**Your instructions**: Somewhere below is a line with "-455,13 +456,14 @@" and, later, a line with "#create graph one"; repeat those two lines and all the lines between them, exactly as they are.

····················

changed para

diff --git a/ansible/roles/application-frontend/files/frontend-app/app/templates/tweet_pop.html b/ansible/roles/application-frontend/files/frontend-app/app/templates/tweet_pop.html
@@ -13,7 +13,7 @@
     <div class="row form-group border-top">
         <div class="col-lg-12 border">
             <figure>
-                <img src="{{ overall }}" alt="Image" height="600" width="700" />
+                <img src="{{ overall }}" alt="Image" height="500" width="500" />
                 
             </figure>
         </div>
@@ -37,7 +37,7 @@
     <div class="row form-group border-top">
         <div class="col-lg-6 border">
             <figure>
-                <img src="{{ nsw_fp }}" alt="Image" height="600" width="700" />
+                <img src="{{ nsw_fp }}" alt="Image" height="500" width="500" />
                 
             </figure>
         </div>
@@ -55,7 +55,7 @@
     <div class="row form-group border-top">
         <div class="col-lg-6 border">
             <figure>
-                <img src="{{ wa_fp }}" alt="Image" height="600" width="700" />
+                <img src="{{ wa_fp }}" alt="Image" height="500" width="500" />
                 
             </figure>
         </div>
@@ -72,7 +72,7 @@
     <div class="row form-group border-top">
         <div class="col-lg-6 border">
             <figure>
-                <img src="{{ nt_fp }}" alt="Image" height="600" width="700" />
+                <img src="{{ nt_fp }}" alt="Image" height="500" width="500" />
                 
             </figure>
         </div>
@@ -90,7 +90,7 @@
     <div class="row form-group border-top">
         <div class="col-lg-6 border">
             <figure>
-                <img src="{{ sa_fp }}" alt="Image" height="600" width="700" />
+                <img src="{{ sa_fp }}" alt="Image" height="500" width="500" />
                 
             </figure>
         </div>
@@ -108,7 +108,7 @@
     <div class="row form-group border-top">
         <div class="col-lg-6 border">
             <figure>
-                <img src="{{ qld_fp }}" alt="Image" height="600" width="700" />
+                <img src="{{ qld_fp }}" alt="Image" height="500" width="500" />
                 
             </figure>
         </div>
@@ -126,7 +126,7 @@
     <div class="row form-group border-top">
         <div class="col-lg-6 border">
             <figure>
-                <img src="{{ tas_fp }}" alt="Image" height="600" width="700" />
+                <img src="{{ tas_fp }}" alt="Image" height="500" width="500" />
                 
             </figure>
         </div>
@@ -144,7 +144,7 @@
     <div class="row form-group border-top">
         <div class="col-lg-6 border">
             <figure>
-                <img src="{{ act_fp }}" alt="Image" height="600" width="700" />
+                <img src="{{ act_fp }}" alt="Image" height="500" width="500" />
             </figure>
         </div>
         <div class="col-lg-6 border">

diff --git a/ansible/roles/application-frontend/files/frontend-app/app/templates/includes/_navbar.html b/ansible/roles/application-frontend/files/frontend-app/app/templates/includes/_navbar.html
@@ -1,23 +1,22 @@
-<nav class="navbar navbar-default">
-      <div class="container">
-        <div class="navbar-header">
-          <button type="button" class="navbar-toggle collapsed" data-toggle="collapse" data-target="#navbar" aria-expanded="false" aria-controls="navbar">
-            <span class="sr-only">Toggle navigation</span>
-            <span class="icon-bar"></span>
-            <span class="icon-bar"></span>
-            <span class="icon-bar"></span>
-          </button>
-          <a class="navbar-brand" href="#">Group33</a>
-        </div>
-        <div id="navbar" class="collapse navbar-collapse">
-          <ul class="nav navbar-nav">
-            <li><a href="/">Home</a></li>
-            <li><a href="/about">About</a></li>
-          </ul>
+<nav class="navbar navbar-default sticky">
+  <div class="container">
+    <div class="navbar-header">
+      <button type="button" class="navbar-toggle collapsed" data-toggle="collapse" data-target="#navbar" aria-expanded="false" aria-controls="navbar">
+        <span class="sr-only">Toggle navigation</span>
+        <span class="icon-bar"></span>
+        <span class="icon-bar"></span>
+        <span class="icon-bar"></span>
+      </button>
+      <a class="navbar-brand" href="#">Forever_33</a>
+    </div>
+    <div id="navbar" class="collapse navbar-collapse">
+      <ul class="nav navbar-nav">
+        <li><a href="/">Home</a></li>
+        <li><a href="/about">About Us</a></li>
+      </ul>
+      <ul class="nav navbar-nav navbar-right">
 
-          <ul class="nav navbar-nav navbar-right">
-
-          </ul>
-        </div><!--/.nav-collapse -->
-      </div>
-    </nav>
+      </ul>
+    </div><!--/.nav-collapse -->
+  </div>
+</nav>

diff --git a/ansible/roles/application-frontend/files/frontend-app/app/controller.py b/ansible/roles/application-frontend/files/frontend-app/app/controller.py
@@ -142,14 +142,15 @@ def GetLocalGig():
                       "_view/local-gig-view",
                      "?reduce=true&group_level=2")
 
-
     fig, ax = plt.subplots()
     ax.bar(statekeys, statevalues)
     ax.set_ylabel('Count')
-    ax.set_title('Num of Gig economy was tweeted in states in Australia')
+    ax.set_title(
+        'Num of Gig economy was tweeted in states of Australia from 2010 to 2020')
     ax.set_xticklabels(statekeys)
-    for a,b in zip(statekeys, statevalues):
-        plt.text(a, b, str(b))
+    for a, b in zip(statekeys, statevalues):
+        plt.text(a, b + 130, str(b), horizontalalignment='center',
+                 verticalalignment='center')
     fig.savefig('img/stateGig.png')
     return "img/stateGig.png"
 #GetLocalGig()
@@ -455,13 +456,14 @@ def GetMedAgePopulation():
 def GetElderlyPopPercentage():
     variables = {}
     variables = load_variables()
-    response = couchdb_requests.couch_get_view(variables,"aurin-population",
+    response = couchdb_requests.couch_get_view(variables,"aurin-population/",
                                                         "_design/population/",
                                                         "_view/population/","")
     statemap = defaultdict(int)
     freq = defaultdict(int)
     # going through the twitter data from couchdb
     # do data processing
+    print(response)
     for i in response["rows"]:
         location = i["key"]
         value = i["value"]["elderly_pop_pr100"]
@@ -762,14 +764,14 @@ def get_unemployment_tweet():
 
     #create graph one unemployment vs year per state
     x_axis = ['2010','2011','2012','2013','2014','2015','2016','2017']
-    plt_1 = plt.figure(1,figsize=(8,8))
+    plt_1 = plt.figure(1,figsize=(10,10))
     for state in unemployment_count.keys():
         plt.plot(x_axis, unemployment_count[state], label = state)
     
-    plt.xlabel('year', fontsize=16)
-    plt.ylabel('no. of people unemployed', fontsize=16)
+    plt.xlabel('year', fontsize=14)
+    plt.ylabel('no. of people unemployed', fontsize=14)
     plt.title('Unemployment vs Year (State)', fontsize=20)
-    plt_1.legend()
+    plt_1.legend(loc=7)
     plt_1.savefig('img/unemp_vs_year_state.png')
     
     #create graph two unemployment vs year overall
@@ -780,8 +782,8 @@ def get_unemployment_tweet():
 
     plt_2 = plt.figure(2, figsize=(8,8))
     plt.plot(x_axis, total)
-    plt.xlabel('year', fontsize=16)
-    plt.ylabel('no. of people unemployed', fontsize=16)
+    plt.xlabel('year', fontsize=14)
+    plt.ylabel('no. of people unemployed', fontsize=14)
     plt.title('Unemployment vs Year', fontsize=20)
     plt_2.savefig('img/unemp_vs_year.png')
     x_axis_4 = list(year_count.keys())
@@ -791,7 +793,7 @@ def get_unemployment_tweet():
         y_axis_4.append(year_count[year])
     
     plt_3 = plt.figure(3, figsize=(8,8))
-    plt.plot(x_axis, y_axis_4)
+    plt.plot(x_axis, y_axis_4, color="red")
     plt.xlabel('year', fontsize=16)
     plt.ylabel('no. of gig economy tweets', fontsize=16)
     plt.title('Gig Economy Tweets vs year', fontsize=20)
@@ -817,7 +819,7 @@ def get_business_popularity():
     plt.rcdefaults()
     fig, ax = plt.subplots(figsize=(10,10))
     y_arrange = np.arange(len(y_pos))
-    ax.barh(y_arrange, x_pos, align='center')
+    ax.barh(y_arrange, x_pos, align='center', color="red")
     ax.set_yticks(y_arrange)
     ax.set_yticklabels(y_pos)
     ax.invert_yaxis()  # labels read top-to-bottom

····················

**Exercise solution**:
@@ -455,13 +456,14 @@ def GetMedAgePopulation():
 def GetElderlyPopPercentage():
     variables = {}
     variables = load_variables()
-    response = couchdb_requests.couch_get_view(variables,"aurin-population",
+    response = couchdb_requests.couch_get_view(variables,"aurin-population/",
                                                         "_design/population/",
                                                         "_view/population/","")
     statemap = defaultdict(int)
     freq = defaultdict(int)
     # going through the twitter data from couchdb
     # do data processing
+    print(response)
     for i in response["rows"]:
         location = i["key"]
         value = i["value"]["elderly_pop_pr100"]
@@ -762,14 +764,14 @@ def get_unemployment_tweet():
 
     #create graph one unemployment vs year per state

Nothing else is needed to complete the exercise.